*To do*.
For each line in the data below that has the word "export", copy that line.

[Front-end code change data]
####################

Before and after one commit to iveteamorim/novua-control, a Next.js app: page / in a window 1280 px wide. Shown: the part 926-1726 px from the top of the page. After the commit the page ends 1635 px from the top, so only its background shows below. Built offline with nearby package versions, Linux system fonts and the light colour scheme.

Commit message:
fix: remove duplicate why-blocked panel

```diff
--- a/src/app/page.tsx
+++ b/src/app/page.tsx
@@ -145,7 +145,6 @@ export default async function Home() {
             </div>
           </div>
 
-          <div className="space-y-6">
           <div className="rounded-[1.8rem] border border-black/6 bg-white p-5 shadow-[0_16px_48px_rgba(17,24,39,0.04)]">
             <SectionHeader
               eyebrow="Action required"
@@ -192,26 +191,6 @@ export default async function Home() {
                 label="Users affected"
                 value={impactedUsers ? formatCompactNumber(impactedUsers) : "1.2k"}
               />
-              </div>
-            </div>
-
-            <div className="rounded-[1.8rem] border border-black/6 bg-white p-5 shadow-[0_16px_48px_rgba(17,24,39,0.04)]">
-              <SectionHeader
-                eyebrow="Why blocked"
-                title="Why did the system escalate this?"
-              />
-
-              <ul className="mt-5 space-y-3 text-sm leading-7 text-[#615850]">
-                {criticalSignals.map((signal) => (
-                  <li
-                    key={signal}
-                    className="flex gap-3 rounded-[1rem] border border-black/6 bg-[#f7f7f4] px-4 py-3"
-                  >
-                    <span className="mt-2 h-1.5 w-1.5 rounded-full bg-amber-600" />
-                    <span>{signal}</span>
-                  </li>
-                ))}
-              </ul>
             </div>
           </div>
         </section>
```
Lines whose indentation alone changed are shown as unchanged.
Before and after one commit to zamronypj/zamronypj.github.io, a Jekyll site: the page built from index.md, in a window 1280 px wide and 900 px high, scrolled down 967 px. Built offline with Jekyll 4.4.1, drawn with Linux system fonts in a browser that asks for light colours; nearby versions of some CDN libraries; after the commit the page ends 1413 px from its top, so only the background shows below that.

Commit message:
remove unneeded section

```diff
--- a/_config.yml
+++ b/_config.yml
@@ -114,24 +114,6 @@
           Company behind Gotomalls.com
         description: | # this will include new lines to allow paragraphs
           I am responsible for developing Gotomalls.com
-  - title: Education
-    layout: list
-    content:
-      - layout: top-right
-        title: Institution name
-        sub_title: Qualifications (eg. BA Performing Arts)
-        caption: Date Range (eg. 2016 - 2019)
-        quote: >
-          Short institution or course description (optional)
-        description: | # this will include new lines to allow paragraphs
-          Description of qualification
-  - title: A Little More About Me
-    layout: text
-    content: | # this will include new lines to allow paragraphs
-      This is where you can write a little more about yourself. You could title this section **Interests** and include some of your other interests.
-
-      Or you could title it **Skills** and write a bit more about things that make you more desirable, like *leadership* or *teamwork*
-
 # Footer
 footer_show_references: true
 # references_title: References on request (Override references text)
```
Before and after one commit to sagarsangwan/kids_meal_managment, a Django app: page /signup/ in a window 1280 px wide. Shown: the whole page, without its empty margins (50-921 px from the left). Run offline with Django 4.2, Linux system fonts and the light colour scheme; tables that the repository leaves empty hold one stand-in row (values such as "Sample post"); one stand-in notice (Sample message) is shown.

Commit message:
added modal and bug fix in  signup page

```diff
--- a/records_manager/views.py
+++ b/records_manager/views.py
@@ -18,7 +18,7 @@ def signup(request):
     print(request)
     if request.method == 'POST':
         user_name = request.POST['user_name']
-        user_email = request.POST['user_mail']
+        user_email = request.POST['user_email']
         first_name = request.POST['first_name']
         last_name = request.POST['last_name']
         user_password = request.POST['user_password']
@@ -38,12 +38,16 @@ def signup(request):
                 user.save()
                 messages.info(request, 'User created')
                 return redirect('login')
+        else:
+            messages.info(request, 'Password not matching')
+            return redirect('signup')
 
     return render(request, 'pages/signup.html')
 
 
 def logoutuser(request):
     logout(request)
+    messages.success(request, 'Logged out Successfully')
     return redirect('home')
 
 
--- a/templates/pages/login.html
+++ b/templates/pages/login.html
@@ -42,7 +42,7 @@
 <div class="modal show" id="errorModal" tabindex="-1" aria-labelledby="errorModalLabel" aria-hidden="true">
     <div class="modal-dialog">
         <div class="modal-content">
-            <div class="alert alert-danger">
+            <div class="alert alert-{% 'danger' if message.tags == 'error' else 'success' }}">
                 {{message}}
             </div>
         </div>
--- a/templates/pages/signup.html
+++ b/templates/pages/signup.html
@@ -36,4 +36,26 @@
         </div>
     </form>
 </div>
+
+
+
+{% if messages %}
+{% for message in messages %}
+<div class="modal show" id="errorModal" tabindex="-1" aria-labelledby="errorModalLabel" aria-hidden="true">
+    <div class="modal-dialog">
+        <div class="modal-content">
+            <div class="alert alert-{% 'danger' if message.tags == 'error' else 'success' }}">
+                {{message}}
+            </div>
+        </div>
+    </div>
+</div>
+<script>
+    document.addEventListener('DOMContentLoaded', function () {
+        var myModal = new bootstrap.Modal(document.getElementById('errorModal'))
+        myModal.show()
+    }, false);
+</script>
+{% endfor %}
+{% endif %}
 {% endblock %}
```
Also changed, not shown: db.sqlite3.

####################

*Response area*.
@@ -145,7 +145,6 @@ export default async function Home() {
@@ -192,26 +191,6 @@ export default async function Home() {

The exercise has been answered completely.